|Thus the theory of
Karma and the theory of Dharma together give us a theoretical and practical way of life in
which mental peace and quietude leading to liberation become possible, since a mans
position in life, is conditioned by his own previous actions, and since whether he likes
it or not, his religion enjoins upon him to follow the avocations of the circumstances in
which he finds himself.
In Hindu India, life and
religion are so entirely mixed up that it is difficult to separate them. Next in
importance to the Vedas, the Puranas, which are the records of the ancient history of
India, interspersed withreligious matters are the important sacred books of the Hindus.
The sage Suta is said to have expounded these to the sages assembled in the Naimisaranya,
which is the same as Nimsar of modern Oudh. It was the practice in ancient days for taught

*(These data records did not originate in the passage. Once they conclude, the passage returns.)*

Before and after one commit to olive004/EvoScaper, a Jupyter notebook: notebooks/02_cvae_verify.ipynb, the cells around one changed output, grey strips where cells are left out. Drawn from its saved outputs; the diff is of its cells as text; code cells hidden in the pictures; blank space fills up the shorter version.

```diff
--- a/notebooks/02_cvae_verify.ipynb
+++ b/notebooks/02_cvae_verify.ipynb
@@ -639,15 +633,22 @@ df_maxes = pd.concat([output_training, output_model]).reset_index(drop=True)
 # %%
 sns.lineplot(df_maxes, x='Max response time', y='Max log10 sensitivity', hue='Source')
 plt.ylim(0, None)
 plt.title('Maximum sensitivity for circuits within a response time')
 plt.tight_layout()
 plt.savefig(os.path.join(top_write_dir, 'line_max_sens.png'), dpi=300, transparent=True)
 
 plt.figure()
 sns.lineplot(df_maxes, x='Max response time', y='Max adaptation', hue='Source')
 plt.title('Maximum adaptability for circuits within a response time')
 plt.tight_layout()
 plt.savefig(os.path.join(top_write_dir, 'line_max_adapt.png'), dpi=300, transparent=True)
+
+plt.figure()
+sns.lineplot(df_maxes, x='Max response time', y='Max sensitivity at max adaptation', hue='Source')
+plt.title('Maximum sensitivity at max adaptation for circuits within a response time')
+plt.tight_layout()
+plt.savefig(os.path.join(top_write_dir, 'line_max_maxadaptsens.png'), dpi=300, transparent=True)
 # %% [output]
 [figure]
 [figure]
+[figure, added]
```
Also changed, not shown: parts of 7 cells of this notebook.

scholars, to read out these works to ordinary people and explain their meaning.